PM Modi speaks on farm reforms, shatters opposition in LS | Top Points
- As the farmers' protest against three contentious farm laws entered its 77th day on Wednesday, PM Modi invited them to resolve their issues through discussion with the government, clarifying that these acts are "optional and not compulsory".
- PM Modi said that the government respects the farmers and will always honour them in future too.
- He appealed the farmers to avoid rumours being spread against the three farm laws as well as the Central government and discuss their issues without hesitation to break the deadlock persisting even after several rounds of talks between the two sides.
- The Prime Minister assured thousands of farmers sitting on agitation at different Delhi borders since November 26 that the government would give utmost respect to their logical suggestions and accept those which would be in their benefit.

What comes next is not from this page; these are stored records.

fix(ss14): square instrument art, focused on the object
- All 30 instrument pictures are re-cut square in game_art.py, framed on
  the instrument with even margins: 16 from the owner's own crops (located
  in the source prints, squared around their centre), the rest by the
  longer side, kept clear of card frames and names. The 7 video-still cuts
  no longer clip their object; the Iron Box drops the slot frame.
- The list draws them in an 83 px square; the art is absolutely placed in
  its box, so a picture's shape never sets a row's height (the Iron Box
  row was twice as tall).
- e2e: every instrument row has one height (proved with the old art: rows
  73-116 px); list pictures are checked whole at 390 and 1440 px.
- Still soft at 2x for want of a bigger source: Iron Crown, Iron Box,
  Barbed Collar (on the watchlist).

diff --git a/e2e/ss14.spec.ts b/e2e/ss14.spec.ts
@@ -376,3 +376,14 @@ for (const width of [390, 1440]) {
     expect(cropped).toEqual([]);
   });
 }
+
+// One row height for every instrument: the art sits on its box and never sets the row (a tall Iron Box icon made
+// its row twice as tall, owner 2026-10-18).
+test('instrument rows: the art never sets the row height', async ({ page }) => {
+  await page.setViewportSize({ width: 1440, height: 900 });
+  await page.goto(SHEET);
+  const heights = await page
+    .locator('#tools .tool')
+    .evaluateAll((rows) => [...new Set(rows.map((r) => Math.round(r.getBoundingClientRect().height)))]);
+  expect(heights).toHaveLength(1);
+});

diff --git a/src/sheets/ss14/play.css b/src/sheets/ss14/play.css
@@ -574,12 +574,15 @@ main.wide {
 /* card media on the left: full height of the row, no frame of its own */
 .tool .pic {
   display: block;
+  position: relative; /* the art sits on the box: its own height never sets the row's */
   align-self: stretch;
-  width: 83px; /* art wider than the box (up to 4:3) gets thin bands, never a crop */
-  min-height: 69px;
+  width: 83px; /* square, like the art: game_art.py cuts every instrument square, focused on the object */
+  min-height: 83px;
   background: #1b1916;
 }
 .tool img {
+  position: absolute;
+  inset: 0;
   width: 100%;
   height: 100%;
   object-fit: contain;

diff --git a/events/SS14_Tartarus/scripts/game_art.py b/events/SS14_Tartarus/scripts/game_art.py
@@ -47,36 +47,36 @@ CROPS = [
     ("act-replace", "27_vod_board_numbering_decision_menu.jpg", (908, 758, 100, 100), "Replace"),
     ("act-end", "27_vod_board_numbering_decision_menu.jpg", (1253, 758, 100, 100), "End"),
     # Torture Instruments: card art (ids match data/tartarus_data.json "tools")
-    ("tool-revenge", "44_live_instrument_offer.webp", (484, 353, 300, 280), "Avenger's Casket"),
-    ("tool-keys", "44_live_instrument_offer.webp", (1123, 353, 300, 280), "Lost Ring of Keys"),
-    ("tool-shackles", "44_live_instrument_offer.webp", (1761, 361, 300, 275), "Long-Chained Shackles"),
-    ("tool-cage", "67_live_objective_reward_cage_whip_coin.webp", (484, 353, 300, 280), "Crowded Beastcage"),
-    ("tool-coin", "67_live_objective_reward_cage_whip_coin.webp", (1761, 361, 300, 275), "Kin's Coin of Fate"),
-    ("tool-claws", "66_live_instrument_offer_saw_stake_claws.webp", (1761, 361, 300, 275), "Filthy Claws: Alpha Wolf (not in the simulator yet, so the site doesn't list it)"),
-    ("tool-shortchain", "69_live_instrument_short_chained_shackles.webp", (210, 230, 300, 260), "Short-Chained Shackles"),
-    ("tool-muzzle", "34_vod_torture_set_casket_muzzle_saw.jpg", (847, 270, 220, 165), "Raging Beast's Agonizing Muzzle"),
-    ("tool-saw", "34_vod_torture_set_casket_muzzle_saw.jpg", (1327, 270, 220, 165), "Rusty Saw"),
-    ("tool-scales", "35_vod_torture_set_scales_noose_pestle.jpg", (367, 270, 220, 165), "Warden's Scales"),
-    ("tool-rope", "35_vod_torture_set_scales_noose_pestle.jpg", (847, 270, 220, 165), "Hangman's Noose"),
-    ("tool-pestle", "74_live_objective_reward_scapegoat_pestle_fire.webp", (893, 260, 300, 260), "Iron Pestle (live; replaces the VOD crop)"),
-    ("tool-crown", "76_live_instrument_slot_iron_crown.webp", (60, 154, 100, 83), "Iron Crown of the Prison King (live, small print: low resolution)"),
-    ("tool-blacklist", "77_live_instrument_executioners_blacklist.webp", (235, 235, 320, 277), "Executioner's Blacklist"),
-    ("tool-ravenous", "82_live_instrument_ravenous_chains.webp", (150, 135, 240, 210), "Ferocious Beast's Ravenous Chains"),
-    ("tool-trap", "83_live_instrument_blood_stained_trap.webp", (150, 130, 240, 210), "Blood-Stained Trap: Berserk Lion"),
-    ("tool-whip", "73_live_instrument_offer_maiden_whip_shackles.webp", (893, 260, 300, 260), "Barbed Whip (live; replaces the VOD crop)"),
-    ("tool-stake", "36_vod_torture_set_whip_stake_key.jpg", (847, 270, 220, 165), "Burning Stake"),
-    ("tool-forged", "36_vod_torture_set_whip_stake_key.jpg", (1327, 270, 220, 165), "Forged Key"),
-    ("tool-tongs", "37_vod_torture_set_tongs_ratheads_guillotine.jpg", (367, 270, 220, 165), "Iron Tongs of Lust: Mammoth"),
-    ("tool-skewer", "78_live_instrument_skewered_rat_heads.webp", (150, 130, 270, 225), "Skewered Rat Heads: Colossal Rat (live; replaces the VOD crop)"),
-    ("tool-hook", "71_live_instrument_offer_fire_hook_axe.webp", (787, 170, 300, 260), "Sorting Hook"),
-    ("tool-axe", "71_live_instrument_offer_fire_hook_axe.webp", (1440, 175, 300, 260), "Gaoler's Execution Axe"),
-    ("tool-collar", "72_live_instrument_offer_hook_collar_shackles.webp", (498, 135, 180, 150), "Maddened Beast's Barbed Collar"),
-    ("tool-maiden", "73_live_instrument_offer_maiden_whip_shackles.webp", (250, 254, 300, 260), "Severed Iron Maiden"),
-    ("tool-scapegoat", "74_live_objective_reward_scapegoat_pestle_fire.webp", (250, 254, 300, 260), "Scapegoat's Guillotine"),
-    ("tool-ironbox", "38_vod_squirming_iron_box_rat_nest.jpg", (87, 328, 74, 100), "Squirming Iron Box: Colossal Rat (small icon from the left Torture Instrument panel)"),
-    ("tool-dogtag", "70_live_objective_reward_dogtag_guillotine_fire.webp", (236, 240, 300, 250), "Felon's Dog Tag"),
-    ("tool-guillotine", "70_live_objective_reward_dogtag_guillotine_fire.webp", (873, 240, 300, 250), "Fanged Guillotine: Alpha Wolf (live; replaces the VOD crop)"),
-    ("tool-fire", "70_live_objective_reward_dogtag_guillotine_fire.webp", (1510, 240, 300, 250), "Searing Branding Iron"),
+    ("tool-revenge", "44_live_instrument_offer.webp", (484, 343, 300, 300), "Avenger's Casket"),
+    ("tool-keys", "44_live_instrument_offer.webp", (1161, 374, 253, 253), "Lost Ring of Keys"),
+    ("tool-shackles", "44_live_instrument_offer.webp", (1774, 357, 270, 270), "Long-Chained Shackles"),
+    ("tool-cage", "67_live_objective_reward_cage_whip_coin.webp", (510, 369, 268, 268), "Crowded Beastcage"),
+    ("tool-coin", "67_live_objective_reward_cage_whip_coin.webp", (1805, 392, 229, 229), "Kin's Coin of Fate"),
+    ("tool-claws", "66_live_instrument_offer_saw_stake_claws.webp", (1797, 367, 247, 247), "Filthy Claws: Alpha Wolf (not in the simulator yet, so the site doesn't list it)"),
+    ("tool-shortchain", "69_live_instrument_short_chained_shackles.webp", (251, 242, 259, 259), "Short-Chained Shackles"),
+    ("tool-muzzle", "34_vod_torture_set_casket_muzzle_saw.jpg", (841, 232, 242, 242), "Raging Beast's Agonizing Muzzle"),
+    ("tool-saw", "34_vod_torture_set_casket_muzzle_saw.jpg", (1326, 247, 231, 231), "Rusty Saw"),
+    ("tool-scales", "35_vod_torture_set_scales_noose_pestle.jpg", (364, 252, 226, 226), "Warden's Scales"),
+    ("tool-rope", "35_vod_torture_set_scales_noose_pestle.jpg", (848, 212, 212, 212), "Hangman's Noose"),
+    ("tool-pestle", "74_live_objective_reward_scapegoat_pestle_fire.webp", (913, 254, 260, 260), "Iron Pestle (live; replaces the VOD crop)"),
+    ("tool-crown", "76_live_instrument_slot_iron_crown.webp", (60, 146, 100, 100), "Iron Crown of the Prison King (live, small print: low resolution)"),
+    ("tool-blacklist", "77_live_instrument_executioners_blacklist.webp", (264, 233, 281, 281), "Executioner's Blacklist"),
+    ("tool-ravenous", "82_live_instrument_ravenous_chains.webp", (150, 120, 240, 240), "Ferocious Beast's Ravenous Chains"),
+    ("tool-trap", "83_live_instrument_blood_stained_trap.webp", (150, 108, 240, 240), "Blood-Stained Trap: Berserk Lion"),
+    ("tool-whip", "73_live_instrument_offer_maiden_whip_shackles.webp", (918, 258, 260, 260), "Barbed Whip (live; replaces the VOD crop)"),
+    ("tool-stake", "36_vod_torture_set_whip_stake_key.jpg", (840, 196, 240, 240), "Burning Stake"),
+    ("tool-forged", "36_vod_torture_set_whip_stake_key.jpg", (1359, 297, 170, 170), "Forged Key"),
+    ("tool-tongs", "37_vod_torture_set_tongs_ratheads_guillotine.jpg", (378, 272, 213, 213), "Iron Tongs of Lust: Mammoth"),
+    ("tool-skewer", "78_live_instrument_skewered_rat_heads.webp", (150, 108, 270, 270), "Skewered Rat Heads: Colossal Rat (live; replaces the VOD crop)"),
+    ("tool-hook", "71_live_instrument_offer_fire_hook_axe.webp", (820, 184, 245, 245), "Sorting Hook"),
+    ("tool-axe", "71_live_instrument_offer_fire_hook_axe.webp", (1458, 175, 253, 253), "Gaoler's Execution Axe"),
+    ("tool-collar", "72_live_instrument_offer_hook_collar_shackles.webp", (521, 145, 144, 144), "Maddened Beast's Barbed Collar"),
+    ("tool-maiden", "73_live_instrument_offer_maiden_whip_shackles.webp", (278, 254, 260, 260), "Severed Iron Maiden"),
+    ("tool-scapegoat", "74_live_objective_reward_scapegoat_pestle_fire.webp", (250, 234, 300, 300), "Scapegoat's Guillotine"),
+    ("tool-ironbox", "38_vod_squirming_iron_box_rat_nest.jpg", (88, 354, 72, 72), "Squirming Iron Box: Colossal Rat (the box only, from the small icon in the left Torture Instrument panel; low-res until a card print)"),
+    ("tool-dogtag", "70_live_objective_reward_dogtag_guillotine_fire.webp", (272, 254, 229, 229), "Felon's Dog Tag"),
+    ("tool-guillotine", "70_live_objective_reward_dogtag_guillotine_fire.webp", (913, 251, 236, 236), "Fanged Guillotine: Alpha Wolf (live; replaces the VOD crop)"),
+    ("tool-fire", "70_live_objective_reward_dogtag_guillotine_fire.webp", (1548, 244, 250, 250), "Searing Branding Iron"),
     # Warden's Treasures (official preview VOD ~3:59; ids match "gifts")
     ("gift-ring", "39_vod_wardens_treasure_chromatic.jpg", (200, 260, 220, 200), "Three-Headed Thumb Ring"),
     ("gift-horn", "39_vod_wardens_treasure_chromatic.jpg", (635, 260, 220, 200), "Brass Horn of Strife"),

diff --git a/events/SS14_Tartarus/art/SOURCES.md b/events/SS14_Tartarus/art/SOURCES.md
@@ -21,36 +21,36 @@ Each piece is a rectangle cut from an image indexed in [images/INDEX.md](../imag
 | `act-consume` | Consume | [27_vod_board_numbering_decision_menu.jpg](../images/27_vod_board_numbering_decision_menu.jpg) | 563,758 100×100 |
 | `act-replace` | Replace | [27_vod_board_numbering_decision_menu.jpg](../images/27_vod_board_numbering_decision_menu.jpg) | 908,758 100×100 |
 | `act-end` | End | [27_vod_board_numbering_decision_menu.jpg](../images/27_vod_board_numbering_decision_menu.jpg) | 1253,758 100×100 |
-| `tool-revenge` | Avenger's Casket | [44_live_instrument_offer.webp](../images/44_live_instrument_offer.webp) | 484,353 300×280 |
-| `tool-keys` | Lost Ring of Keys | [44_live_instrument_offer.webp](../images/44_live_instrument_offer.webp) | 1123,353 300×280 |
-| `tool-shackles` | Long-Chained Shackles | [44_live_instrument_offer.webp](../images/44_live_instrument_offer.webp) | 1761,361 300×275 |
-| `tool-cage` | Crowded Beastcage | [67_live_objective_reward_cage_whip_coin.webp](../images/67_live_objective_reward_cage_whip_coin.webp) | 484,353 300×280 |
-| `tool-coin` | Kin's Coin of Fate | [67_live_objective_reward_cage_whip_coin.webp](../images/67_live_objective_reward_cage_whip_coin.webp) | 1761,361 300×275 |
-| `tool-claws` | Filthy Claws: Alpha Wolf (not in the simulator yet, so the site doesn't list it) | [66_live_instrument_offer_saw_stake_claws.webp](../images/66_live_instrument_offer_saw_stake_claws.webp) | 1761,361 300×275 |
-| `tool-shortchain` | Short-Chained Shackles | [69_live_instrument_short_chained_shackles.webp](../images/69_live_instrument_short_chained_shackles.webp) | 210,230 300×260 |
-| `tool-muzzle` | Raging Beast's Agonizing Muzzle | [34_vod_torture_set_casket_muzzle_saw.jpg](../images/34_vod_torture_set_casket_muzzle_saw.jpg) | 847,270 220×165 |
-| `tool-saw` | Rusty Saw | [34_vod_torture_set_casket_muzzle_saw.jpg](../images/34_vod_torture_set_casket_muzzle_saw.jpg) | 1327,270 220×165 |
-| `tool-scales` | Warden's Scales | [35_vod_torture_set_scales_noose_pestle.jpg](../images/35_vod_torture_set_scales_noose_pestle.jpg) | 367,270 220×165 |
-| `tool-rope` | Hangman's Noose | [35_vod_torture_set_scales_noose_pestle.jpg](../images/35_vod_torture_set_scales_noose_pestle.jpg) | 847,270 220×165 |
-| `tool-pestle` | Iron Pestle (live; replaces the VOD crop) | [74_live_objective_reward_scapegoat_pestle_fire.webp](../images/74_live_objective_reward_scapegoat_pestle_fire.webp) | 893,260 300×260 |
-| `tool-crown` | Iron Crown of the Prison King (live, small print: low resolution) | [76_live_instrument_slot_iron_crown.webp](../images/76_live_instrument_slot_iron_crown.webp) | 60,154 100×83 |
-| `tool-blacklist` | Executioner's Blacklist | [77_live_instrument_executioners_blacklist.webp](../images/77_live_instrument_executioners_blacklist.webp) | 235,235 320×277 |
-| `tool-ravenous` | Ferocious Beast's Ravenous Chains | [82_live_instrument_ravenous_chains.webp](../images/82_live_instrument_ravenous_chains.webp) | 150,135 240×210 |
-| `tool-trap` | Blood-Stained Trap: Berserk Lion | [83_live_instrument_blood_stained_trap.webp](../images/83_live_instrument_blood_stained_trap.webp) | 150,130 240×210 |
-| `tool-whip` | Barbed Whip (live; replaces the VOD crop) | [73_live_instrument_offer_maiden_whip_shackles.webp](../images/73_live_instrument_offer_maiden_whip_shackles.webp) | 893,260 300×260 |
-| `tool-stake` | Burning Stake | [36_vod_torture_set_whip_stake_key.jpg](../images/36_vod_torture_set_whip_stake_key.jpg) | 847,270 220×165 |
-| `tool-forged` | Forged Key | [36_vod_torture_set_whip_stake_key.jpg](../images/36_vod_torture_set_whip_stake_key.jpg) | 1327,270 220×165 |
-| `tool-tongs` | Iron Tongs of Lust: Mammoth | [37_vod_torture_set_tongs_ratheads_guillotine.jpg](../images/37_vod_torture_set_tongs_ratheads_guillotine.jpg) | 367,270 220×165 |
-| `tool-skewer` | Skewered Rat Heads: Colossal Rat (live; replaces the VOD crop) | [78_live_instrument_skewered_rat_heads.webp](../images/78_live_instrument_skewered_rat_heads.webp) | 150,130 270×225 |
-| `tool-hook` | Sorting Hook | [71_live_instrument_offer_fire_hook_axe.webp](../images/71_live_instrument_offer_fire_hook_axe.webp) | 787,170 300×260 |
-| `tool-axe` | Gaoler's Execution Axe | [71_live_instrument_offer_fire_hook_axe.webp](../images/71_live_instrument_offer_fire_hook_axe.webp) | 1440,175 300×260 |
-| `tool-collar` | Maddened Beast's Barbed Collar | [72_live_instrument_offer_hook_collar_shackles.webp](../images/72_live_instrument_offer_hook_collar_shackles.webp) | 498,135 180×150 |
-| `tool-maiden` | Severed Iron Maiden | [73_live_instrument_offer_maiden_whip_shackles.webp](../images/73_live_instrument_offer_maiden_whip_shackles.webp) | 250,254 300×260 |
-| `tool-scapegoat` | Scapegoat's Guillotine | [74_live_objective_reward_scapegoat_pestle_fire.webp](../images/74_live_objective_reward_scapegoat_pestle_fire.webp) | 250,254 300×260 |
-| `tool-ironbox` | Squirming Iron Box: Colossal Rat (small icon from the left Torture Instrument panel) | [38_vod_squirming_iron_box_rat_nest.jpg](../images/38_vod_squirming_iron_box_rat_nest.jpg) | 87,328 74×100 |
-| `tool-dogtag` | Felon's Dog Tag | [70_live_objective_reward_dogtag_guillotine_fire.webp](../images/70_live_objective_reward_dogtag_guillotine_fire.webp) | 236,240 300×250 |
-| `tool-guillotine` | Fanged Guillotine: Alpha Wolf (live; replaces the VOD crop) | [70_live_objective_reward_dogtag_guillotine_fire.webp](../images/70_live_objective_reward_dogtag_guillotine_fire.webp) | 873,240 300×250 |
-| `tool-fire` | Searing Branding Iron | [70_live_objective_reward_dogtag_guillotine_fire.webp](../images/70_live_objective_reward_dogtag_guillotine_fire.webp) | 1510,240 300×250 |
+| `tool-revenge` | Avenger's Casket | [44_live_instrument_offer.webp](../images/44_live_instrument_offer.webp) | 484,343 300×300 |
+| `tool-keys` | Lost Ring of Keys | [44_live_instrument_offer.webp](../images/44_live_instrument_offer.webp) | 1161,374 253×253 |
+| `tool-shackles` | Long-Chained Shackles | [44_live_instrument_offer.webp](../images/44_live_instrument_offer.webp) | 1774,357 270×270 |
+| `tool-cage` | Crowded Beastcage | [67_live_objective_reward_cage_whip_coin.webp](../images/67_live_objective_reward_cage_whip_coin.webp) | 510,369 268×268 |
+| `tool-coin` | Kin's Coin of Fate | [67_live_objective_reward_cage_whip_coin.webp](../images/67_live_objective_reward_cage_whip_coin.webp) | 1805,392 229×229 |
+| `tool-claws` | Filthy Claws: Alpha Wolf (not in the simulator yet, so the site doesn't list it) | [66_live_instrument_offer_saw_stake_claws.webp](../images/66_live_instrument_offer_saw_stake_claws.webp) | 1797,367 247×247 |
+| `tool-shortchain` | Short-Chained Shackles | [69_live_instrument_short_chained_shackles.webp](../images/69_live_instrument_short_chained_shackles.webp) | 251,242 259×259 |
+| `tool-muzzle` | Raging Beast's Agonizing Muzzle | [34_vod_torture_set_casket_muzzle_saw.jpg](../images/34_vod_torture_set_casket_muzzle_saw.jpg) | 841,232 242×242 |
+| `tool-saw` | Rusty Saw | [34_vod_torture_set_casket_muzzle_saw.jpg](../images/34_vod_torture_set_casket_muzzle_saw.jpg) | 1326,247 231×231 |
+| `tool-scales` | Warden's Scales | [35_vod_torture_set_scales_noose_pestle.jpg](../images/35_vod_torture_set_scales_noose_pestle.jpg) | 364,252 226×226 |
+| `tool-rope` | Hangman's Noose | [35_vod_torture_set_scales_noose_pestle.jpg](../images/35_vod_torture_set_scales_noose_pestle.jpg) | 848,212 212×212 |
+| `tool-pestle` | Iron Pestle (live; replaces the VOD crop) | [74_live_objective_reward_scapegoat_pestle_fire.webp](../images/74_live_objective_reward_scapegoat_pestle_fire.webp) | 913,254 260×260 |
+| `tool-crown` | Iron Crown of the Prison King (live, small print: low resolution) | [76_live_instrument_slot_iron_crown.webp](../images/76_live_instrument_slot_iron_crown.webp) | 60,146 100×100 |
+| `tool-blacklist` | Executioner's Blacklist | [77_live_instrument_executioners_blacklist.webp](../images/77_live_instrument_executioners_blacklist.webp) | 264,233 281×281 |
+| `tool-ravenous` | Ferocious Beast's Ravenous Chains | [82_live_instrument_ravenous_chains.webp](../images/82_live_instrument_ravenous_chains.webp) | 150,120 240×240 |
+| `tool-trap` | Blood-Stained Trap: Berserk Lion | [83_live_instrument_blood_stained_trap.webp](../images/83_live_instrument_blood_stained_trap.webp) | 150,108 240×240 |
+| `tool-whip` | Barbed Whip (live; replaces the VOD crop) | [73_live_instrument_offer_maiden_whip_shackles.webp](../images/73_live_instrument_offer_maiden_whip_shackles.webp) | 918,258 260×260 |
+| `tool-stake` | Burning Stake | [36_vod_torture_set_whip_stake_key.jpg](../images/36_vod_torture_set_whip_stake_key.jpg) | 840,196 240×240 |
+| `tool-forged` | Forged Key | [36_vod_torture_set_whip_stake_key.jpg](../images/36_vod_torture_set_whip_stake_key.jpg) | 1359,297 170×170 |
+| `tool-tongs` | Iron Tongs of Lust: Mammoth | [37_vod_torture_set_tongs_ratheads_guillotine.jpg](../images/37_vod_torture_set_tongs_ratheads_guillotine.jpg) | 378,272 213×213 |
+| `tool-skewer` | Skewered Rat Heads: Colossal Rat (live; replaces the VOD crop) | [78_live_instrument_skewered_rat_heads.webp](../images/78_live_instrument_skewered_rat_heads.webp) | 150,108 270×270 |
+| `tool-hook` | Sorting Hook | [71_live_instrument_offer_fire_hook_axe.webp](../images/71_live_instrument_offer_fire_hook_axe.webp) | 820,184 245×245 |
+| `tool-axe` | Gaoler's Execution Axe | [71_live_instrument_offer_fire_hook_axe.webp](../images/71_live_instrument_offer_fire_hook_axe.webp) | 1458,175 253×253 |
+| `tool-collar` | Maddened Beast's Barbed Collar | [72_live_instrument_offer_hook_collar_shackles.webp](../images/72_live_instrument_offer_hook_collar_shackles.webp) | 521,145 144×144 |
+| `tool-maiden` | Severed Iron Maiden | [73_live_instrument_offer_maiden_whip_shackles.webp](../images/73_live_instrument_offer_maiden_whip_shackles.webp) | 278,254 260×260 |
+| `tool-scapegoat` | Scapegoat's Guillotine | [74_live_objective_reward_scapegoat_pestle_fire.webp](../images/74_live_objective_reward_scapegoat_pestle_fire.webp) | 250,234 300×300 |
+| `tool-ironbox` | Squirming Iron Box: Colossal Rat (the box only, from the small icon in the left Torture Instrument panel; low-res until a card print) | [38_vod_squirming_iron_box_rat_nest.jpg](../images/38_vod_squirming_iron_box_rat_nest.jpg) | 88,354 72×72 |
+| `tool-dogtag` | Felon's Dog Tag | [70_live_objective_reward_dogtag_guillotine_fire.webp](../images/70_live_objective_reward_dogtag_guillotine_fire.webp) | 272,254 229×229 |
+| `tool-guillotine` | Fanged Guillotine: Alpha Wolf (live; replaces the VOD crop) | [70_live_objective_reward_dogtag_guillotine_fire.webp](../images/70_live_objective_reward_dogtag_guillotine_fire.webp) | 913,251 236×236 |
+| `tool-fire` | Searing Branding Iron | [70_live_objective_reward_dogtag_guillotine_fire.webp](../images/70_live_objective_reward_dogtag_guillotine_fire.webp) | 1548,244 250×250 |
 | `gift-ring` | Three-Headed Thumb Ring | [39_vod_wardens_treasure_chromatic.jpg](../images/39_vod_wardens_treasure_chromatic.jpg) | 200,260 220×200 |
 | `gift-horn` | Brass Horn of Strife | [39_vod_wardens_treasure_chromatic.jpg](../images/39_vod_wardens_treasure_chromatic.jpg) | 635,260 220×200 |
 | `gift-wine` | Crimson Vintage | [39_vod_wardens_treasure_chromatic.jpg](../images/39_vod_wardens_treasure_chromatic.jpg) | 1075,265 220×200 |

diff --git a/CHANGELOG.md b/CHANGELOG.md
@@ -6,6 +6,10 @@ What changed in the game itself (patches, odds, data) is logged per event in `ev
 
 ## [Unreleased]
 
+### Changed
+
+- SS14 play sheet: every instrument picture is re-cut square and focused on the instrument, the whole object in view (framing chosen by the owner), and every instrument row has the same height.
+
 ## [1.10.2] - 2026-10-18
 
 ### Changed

- Stressing that these laws were passed by the Parliament as reforming the agriculture sector was the need of the hour, the prime minister asked if they had snatched the benefits which the farmers were getting earlier.
- "There is no restriction on anyone. These laws do not create obstacles in the growth of farmers. These laws are optional, not compulsory. These acts neither stopped old 'Mandis' nor affected purchase of produce on Minimum Support Price (MSP)."
- The Prime Minister said that the government had held various rounds of dialogue with the farmers even before they reached Delhi where they are agitating for withdrawal of these laws terming them as "black laws" and "anti-farmer laws".
- "We are still ready to hold further rounds of talks with the farmers with open heart and take their suggestions on these three farm laws," Modi said.
- Reiterating that "neither any 'mandis' closed nor purchase on MSP ended after these laws were passed," the Prime Minister said in contrast, the government has made provisions to increase the number of mandis in this budget and the purchase on MSP has also increased compared to previous years.
PM Modi bursts out at opposition
The opposition created a ruckus when the Prime Minister was delivering his speech with Congress floor leader Adhir Ranjan Chowdhury repeatedly disrupting his address, and Modi said that this "uproar is an attempt under pre-decided strategy".
"It will not help you (Congress) in gaining support of people. Farm reforms are very important. It is necessary. Congress members should have discussed on content and intent of these farm laws, they should not misguide farmers and spread rumours."
Dubbing Congress a "confused party', the Prime Minister claimed that "neither this party can do good for itself nor to the country".
He said that its members in Rajya Sabha participated in a fair debate and in Lok Sabha, they have a different opinion.
Taking on Congress's comment as to who had demanded the three farm laws, the Prime Minister said several reforms have already been done in the country without any demand and these were only done for the welfare of the citizens.
From anti-dowry law, child marriage, right of property to daughters, right to education, Swachhata scheme, 'Har Ghar Shauchalya' (toilet for every household) scheme to Ayushman Bharat scheme, the Prime Minister said all those steps were taken without any demand because his government does not want to make citizens "yachak" (seekers), but "we want them to give their rights to improve their confidence".
"That time has gone when the citizens had to make demands to get anything."
Modi also accused the Opposition of taking a U-turn on farm laws, saying that Nationalist Congress Party Chief Sharad Pawar, who was the Agriculture Minister in Dr Manmohan Singh's government, and other Congress members had earlier supported agriculture reforms. "Now, the Congress wants to misguide people," he said.